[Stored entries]
---+---

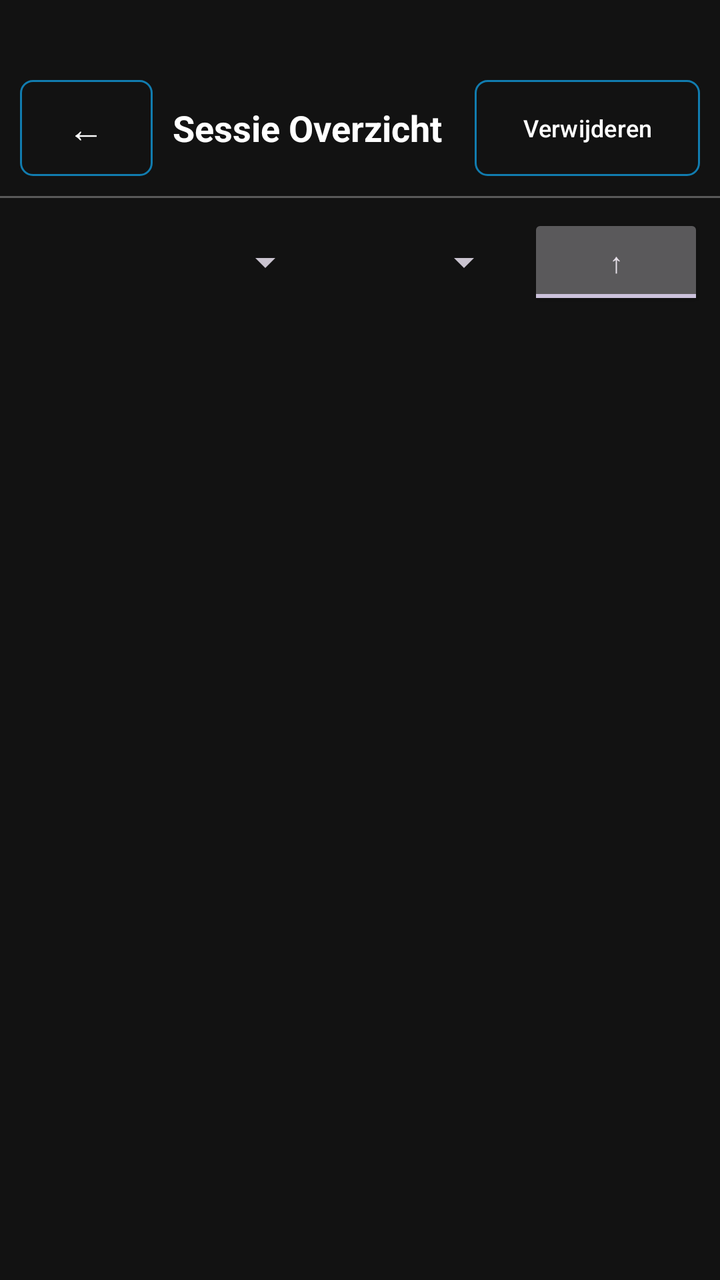
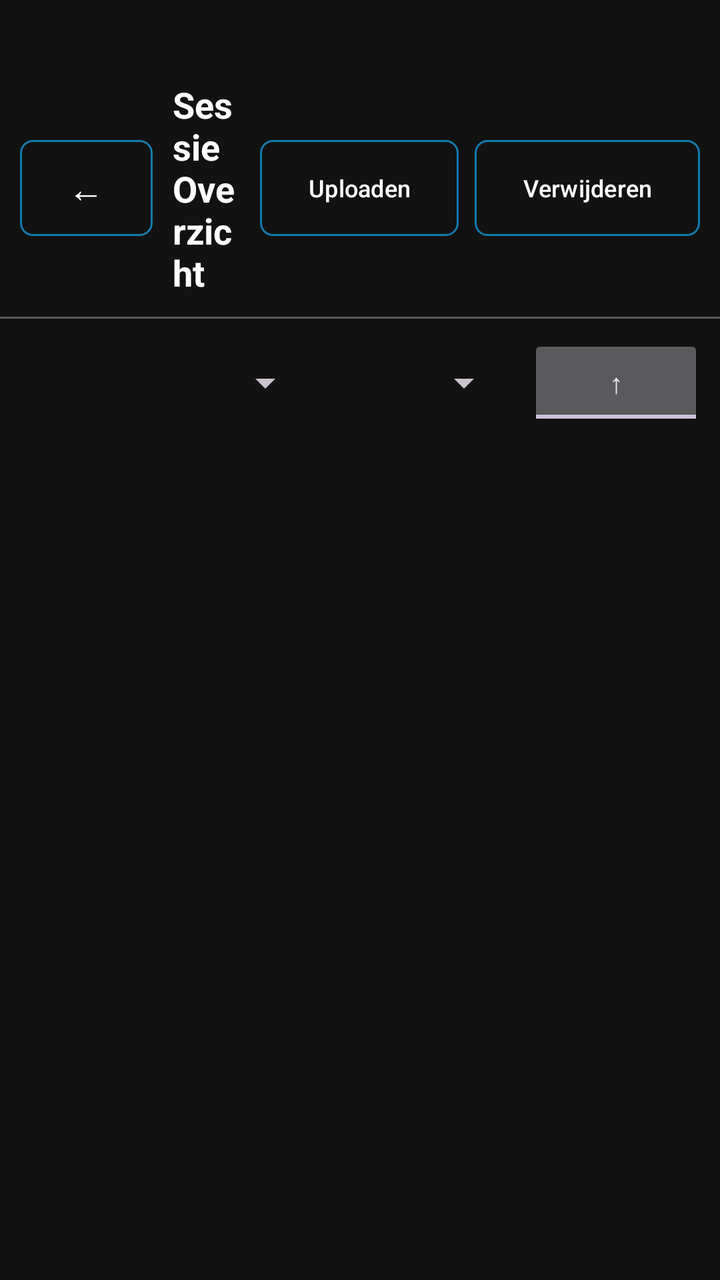

Before-and-after screenshots of an Android layout around one commit, followed by the original layout XML and the change that was made.
<!-- AndroidManifest.xml: application theme Theme.VT5.Dark -->
<!-- res/layout/scherm_db_telling_lijst.xml -->
<?xml version="1.0" encoding="utf-8"?>
<LinearLayout xmlns:android="http://schemas.android.com/apk/res/android"
    android:fitsSystemWindows="true"
    xmlns:app="http://schemas.android.com/apk/res-auto"
    android:layout_width="match_parent"
    android:layout_height="match_parent"
    android:background="@color/vt5_black"
    android:orientation="vertical"
    android:paddingTop="30dp"
    android:paddingBottom="40dp">

    <LinearLayout
        android:layout_width="match_parent"
        android:layout_height="wrap_content"
        android:gravity="center_vertical"
        android:orientation="horizontal"
        android:padding="10dp">

        <com.google.android.material.button.MaterialButton
            android:id="@+id/btnTerug"
            style="@style/Widget.VT5.Button.Outlined"
            android:layout_width="wrap_content"
            android:layout_height="wrap_content"
            android:minWidth="48dp"
            android:text="@string/instellingen_back_arrow"
            android:textSize="18sp" />

        <TextView
            android:layout_width="0dp"
            android:layout_height="wrap_content"
            android:layout_marginStart="10dp"
            android:layout_weight="1"
            android:text="@string/db_beheer_sessie_overzicht"
            android:textColor="@color/vt5_on_surface"
            android:textSize="18sp"
            android:textStyle="bold" />

        <com.google.android.material.button.MaterialButton
            android:id="@+id/btnDeleteSelected"
            style="@style/Widget.VT5.Button.Outlined"
            android:layout_width="wrap_content"
            android:layout_height="wrap_content"
            android:layout_marginStart="8dp"
            android:enabled="false"
            android:text="@string/db_telling_delete_selected"
            android:textSize="12sp"
            app:strokeColor="@color/vt5_red" />
    </LinearLayout>

    <View
        android:layout_width="match_parent"
        android:layout_height="1dp"
        android:alpha="0.3"
        android:background="@color/vt5_on_surface" />

    
    <LinearLayout
        android:id="@+id/llSortFilter"
        android:layout_width="match_parent"
        android:layout_height="wrap_content"
        android:gravity="center_vertical"
        android:orientation="horizontal"
        android:padding="8dp">

        <Spinner
            android:id="@+id/spinnerSiteFilter"
            android:layout_width="0dp"
            android:layout_height="wrap_content"
            android:layout_weight="1.5"
            android:spinnerMode="dropdown" />

        <Spinner
            android:id="@+id/spinnerSortField"
            android:layout_width="0dp"
            android:layout_height="wrap_content"
            android:layout_weight="1"
            android:spinnerMode="dropdown" />

        <ToggleButton
            android:id="@+id/toggleSortDirection"
            android:layout_width="wrap_content"
            android:layout_height="wrap_content"
            android:layout_marginStart="8dp"
            android:checked="true"
            android:textOff="@string/db_telling_sort_desc_symbol"
            android:textOn="@string/db_telling_sort_asc_symbol" />

    </LinearLayout>

    <androidx.recyclerview.widget.RecyclerView
        android:id="@+id/rvTellingen"
        android:layout_width="match_parent"
        android:layout_height="0dp"
        android:layout_weight="1"
        android:padding="10dp" />

</LinearLayout>
<!-- resources referenced by this layout -->
<resources>
  <color name="vt5_black">#121212</color>
  <color name="vt5_on_surface">@color/popup_bg_wit</color>
  <color name="vt5_red">#FF042F</color>
  <string name="db_beheer_sessie_overzicht">Sessie Overzicht</string>
  <string name="db_telling_delete_selected">Verwijderen</string>
  <string name="db_telling_sort_asc_symbol">↑</string>
  <string name="db_telling_sort_desc_symbol">↓</string>
  <string name="instellingen_back_arrow">←</string>
  <color name="popup_bg_wit">#FFFFFFFF</color>
  <!-- drawable vt5_btn_selector (drawable) -->
  <?xml version="1.0" encoding="utf-8"?>
  <selector xmlns:android="http://schemas.android.com/apk/res/android">
  
      
      <item android:state_checked="true" android:drawable="@drawable/vt5_btn_checked" />
  
      
      <item android:state_pressed="true" android:drawable="@drawable/vt5_btn_pressed" />
  
      
      <item android:drawable="@drawable/vt5_btn_unchecked" />
  </selector>
  <color name="vt5_light_blue">#117CAF</color>
  <dimen name="vt5_btn_stroke">1dp</dimen>
  <dimen name="vt5_btn_corner">6dp</dimen>
  <color name="vt5_white">#FFFFFF</color>
  <style name="Widget.VT5.Button" parent="Widget.Material3.Button">
          
          <item name="cornerRadius">@dimen/vt5_btn_corner</item>
          <item name="android:insetLeft">0dp</item>
          <item name="android:insetRight">0dp</item>
          <item name="android:insetTop">0dp</item>
          <item name="android:insetBottom">0dp</item>
          <item name="iconPadding">8dp</item>
          <item name="android:minHeight">48dp</item>
  
          
          <item name="backgroundTint">@color/vt5_light_blue</item>
          <item name="android:textColor">@color/vt5_white</item>
          <item name="rippleColor">?attr/colorPrimaryContainer</item>
  
          
          <item name="strokeColor">@color/vt5_light_gray</item>
          <item name="strokeWidth">0dp</item>
      </style>
  <style name="ThemeOverlay.VT5.MaterialAlertDialog" parent="ThemeOverlay.Material3.MaterialAlertDialog">
          <item name="buttonBarPositiveButtonStyle">@style/Widget.VT5.AlertDialog.Button</item>
          <item name="buttonBarNegativeButtonStyle">@style/Widget.VT5.AlertDialog.Button</item>
          <item name="buttonBarNeutralButtonStyle">@style/Widget.VT5.AlertDialog.Button</item>
      </style>
  <!-- drawable vt5_btn_checked (drawable) -->
  <?xml version="1.0" encoding="utf-8"?>
  <shape xmlns:android="http://schemas.android.com/apk/res/android" android:shape="rectangle">
      
      <solid android:color="@color/vt5_light_blue" />
      
      <corners android:radius="@dimen/vt5_btn_corner" />
      
      <padding android:left="8dp" android:top="6dp" android:right="8dp" android:bottom="6dp" />
  </shape>
  <!-- drawable vt5_btn_pressed (drawable) -->
  <?xml version="1.0" encoding="utf-8"?>
  <shape xmlns:android="http://schemas.android.com/apk/res/android" android:shape="rectangle">
      
      <solid android:color="@color/vt5_light_blue" />
      <corners android:radius="@dimen/vt5_btn_corner" />
      <padding android:left="8dp" android:top="6dp" android:right="8dp" android:bottom="6dp" />
  </shape>
  <!-- drawable vt5_btn_unchecked (drawable) -->
  <?xml version="1.0" encoding="utf-8"?>
  <shape xmlns:android="http://schemas.android.com/apk/res/android" android:shape="rectangle">
      
      <solid android:color="@color/vt5_black" />
      
      <stroke android:width="@dimen/vt5_btn_stroke" android:color="@color/vt5_light_blue" />
      <corners android:radius="@dimen/vt5_btn_corner" />
      <padding android:left="8dp" android:top="6dp" android:right="8dp" android:bottom="6dp" />
  </shape>
  <color name="vt5_light_gray">#5D748C</color>
  <style name="Widget.VT5.AlertDialog.Button" parent="Widget.Material3.Button.TextButton.Dialog">
          <item name="android:textColor">@color/vt5_white</item>
      </style>
  <!-- unchanged entries left out for length: 2 -->
</resources>

<!-- the commit's change to res/layout/scherm_db_telling_lijst.xml (unified diff, before → after) -->
@@ -34,6 +34,17 @@
             android:textColor="@color/vt5_on_surface"
             android:textSize="18sp"
             android:textStyle="bold" />
+
+        <com.google.android.material.button.MaterialButton
+            android:id="@+id/btnUploadSelected"
+            style="@style/Widget.VT5.Button.Outlined"
+            android:layout_width="wrap_content"
+            android:layout_height="wrap_content"
+            android:layout_marginStart="8dp"
+            android:enabled="false"
+            android:text="@string/db_telling_upload_selected"
+            android:textSize="12sp"
+            app:strokeColor="@color/vt5_orange" />
 
         <com.google.android.material.button.MaterialButton
             android:id="@+id/btnDeleteSelected"
<!-- resource entries referenced after the edit -->
@@ -2,11 +2,13 @@
 <resources>
   <color name="vt5_black">#121212</color>
   <color name="vt5_on_surface">@color/popup_bg_wit</color>
+  <color name="vt5_orange">#EF6929</color>
   <color name="vt5_red">#FF042F</color>
   <string name="db_beheer_sessie_overzicht">Sessie Overzicht</string>
   <string name="db_telling_delete_selected">Verwijderen</string>
   <string name="db_telling_sort_asc_symbol">↑</string>
   <string name="db_telling_sort_desc_symbol">↓</string>
+  <string name="db_telling_upload_selected">Uploaden</string>
   <string name="instellingen_back_arrow">←</string>
   <color name="popup_bg_wit">#FFFFFFFF</color>
   <!-- drawable vt5_btn_selector (drawable) -->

---+---

**PROBLEM TO SOLVE**
Which of the lines above include the word "drawable"? List those lines.

**RESULT OF THIS EXERCISE**
  <!-- drawable vt5_btn_selector (drawable) -->
      <item android:state_checked="true" android:drawable="@drawable/vt5_btn_checked" />
      <item android:state_pressed="true" android:drawable="@drawable/vt5_btn_pressed" />
      <item android:drawable="@drawable/vt5_btn_unchecked" />
  <!-- drawable vt5_btn_checked (drawable) -->
  <!-- drawable vt5_btn_pressed (drawable) -->
  <!-- drawable vt5_btn_unchecked (drawable) -->
   <!-- drawable vt5_btn_selector (drawable) -->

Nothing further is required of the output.